Global ocean heat content in the Last Interglacial
The Last Interglacial (129-116 ka) represents one of the warmest climate intervals of the last 800,000 years and the most recent time when sea level was meters higher than today. However, the timing and magnitude of peak warmth varies between reconstructions, and the relative importance of individual sources contributing to elevated sea level (mass gain versus seawater expansion) during the Last Interglacial remains uncertain. Here we present the first mean ocean temperature record for this interval from noble gas measurements in ice cores and constrain the thermal expansion contribution to sea level. Mean ocean temperature reaches its maximum value of 1.1±0.3°C warmer-than-modern at the end of the penultimate deglaciation at 129 ka, resulting in 0.7±0.3m of elevated sea level, relative to present.
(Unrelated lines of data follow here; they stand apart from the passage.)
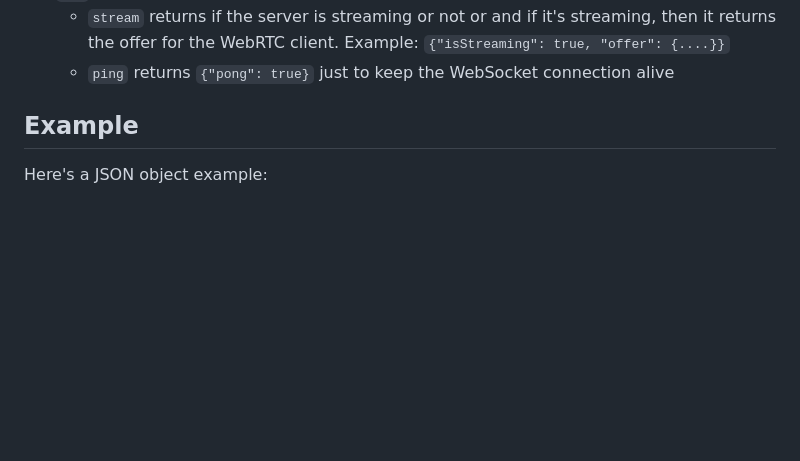
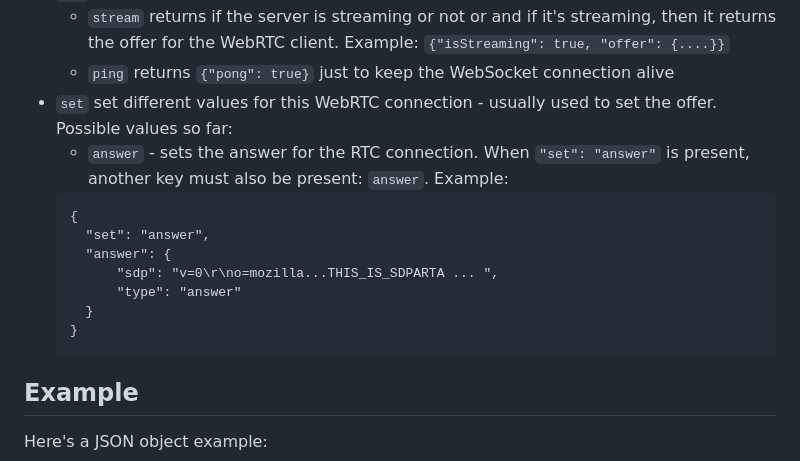
Before and after one commit to benny1611/SimpleTextProjector, a Markdown page: README.md, the part around the change. Rendered like a GitHub page; blank space fills up the shorter version.

````diff
--- a/README.md
+++ b/README.md
@@ -44,6 +44,17 @@ Here are all the possible commands so far:
 - ```get``` get different values from the server, possible values so far:
   - ```stream``` returns if the server is streaming or not or and if it's streaming, then it returns the offer for the WebRTC client. Example: ```{"isStreaming": true, "offer": {....}}```
   - ```ping``` returns ```{"pong": true}``` just to keep the WebSocket connection alive
+- ```set``` set different values for this WebRTC connection - usually used to set the offer. Possible values so far:
+  - ```answer``` - sets the answer for the RTC connection. When ```"set": "answer"``` is present, another key must also be present: ```answer```. Example:
+  ```
+  {
+    "set": "answer",
+	"answer": {
+		"sdp": "v=0\r\no=mozilla...THIS_IS_SDPARTA ... ",
+		"type": "answer"
+	}
+  }
+  ```
 
 ## Example
 
````
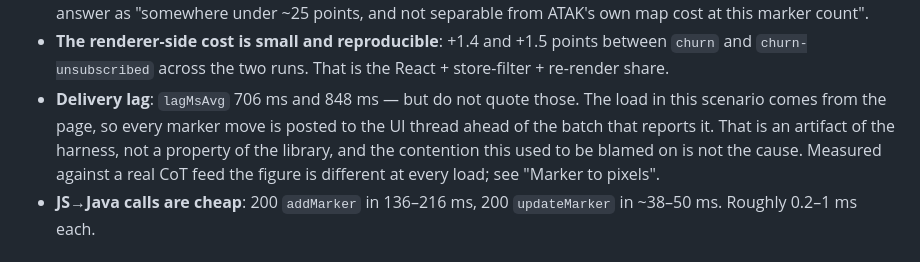
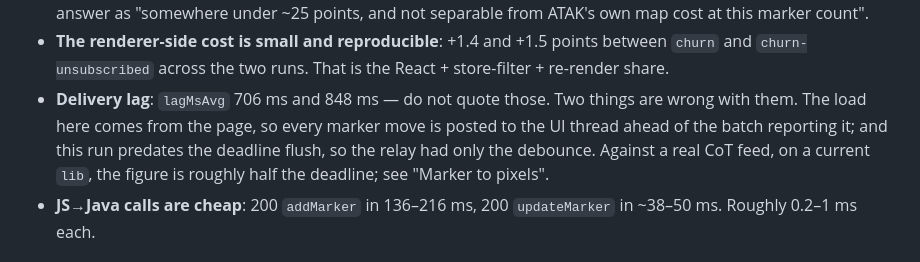
Before and after one commit to rixau/atak-reactive, a Markdown page: example/PERF.md, the part around one of its changes. GitHub-like rendering.

```diff
--- a/example/PERF.md
+++ b/example/PERF.md
@@ -187,12 +187,12 @@ What it says:
 - **The renderer-side cost is small and reproducible**: +1.4 and +1.5 points
   between `churn` and `churn-unsubscribed` across the two runs. That is the
   React + store-filter + re-render share.
-- **Delivery lag**: `lagMsAvg` 706 ms and 848 ms — but do not quote those. The
-  load in this scenario comes from the page, so every marker move is posted to
-  the UI thread ahead of the batch that reports it. That is an artifact of the
-  harness, not a property of the library, and the contention this used to be
-  blamed on is not the cause. Measured against a real CoT feed the figure is
-  different at every load; see "Marker to pixels".
+- **Delivery lag**: `lagMsAvg` 706 ms and 848 ms — do not quote those. Two
+  things are wrong with them. The load here comes from the page, so every
+  marker move is posted to the UI thread ahead of the batch reporting it; and
+  this run predates the deadline flush, so the relay had only the debounce.
+  Against a real CoT feed, on a current `lib`, the figure is roughly half the
+  deadline; see "Marker to pixels".
 - **JS→Java calls are cheap**: 200 `addMarker` in 136–216 ms, 200
   `updateMarker` in ~38–50 ms. Roughly 0.2–1 ms each.
 
```
Also changed, not shown: other parts of example/PERF.md (+66 -48 lines).
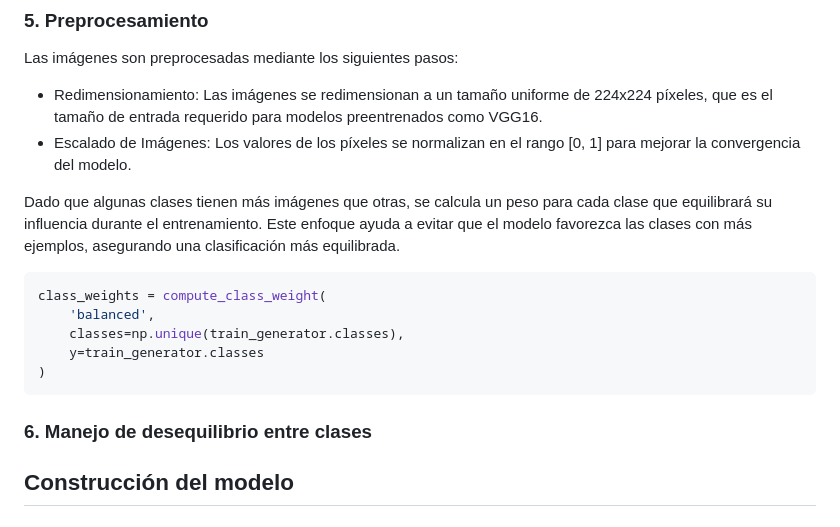
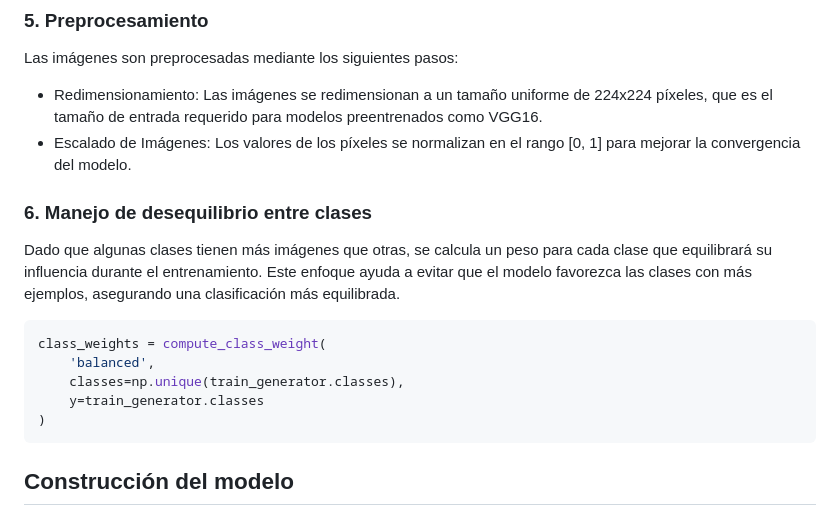
Before and after one commit to SebastianGR-FC/Clasificacion-de-Estilos-Arquitectonicos, a Markdown page: dev_model/MEMORIA-TECNICA.md, the part around the change. Drawn GitHub-style.

````diff
--- a/dev_model/MEMORIA-TECNICA.md
+++ b/dev_model/MEMORIA-TECNICA.md
@@ -87,6 +87,8 @@ Las imágenes son preprocesadas mediante los siguientes pasos:
 * Redimensionamiento: Las imágenes se redimensionan a un tamaño uniforme de 224x224 píxeles, que es el tamaño de entrada requerido para modelos preentrenados como VGG16.
 * Escalado de Imágenes: Los valores de los píxeles se normalizan en el rango [0, 1] para mejorar la convergencia del modelo.
 
+### 6. Manejo de desequilibrio entre clases
+
 Dado que algunas clases tienen más imágenes que otras, se calcula un peso para cada clase que equilibrará su influencia durante el entrenamiento. Este enfoque ayuda a evitar que el modelo favorezca las clases con más ejemplos, asegurando una clasificación más equilibrada.
 ```python
 class_weights = compute_class_weight(
@@ -96,7 +98,6 @@ class_weights = compute_class_weight(
 )
 ```
 
-### 6. Manejo de desequilibrio entre clases
 
 ## Construcción del modelo
 
````
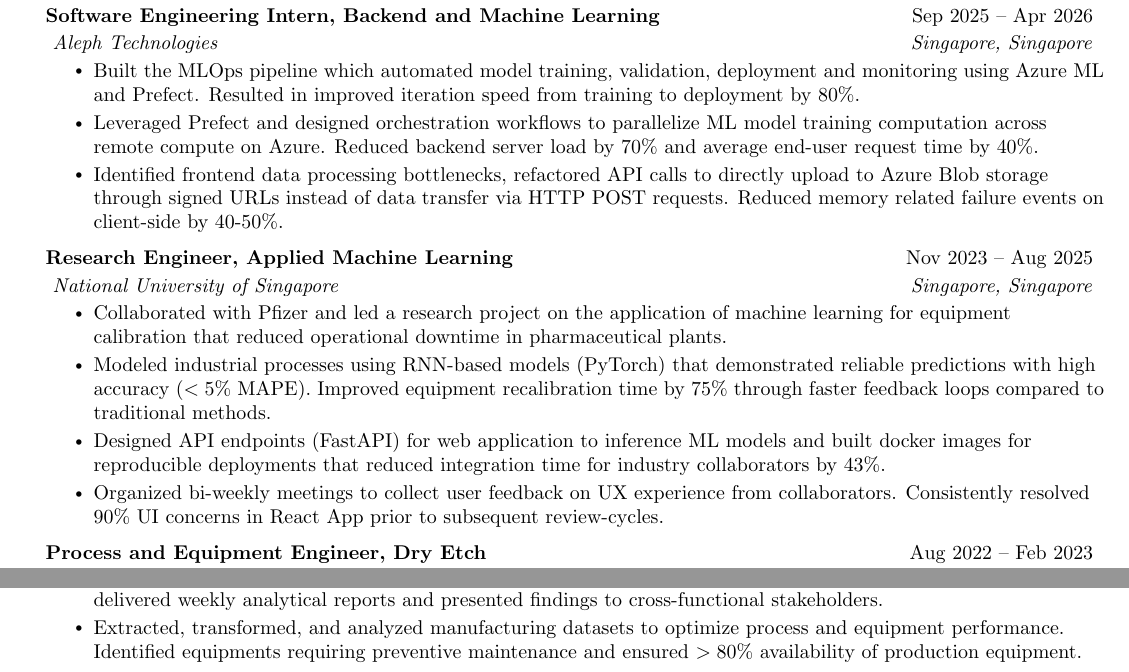
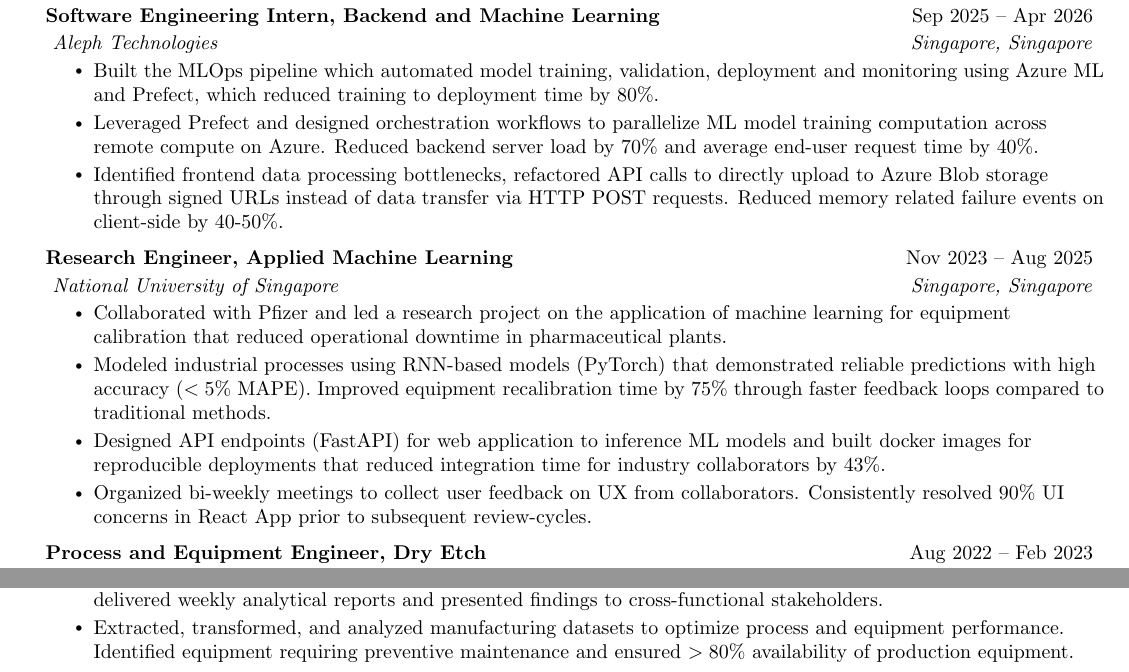
Before and after one commit to alenreuel/alenreuel, a LaTeX CV (resume/resume.tex): two parts of the page, joined at a grey line, cut so that both start at the same text. Compiled offline with pdfLaTeX.

Commit message:
improvement: fixed some typos in my resume

```diff
--- a/resume/resume.tex
+++ b/resume/resume.tex
@@ -140,17 +140,16 @@
 \section{Work Experience}
   \resumeSubHeadingListStart
 
-    \resumeSubheading
+      \resumeSubheading
       {Software Engineering Intern, Backend and Machine Learning}{ Sep 2025 -- Apr 2026}
       { Aleph Technologies}{ Singapore, Singapore}
       \resumeItemListStart
-        \resumeItem{Built the MLOps pipeline which automated model training, validation, deployment and monitoring using Azure ML and Prefect. Resulted in improved iteration speed from training to deployment by 80\%.}
+        \resumeItem{Built the MLOps pipeline which automated model training, validation, deployment and monitoring using Azure ML and Prefect, which reduced training to deployment time by 80\%.}
         \resumeItem{Leveraged Prefect and designed orchestration workflows
         to parallelize ML model training computation across remote compute on Azure. Reduced backend server load by 70\% and average end-user request time by 40\%.}
         \resumeItem{Identified frontend data processing bottlenecks, refactored API calls to directly upload to Azure Blob storage through signed URLs instead of data transfer via HTTP POST requests. Reduced memory related failure events on client-side by 40-50\%.}
 
     \resumeItemListEnd
-
 
 
 
@@ -161,7 +160,7 @@
         \resumeItem{Collaborated with Pfizer and led a research project on the application of machine learning for equipment calibration that reduced operational downtime in pharmaceutical plants.}
         \resumeItem{Modeled industrial processes using RNN-based models (PyTorch) that demonstrated reliable predictions with high accuracy ($<5\%$ MAPE). Improved equipment recalibration time by 75\% through faster feedback loops compared to traditional methods.}
         \resumeItem{Designed API endpoints (FastAPI) for web application to inference ML models and built docker images for reproducible deployments that reduced integration time for industry collaborators by 43\%.}
-        \resumeItem{Organized bi-weekly meetings to collect user feedback on UX experience from collaborators. Consistently resolved 90\% UI concerns in React App prior to subsequent review-cycles.}
+        \resumeItem{Organized bi-weekly meetings to collect user feedback on UX from collaborators. Consistently resolved 90\% UI concerns in React App prior to subsequent review-cycles.}
 
       \resumeItemListEnd
 
@@ -171,5 +170,5 @@
       {Micron Semiconductor Asia Pte Ltd., Singapore}{ Singapore, Singapore}
       \resumeItemListStart
         \resumeItem{Conducted rigorous statistical analysis of the product line, pinpointed underlying factors contributing to KPI drifts, delivered weekly analytical reports and presented findings to cross-functional stakeholders.}
-        \resumeItem{Extracted, transformed, and analyzed manufacturing datasets to optimize process and equipment performance. Identified equipments requiring preventive maintenance and ensured $>80\%$ availability of production equipment.}
+        \resumeItem{Extracted, transformed, and analyzed manufacturing datasets to optimize process and equipment performance. Identified equipment requiring preventive maintenance and ensured $>80\%$ availability of production equipment.}
     \resumeItemListEnd
```
Also changed, not shown: resume/resume.pdf, resume/resume.tex (2 more changed lines).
However, this maximum in ocean heat content is a transient feature; mean ocean temperature decreases in the first several thousand years of the interglacial and achieves a stable, comparable-to-modern value by ~127 ka. The synchroneity of the peak in mean ocean temperature with proxy records of abrupt transitions in oceanic and atmospheric circulation suggests that the mean ocean temperature maximum is related to the accumulation of heat in the ocean interior during the preceding period of reduced overturning circulation.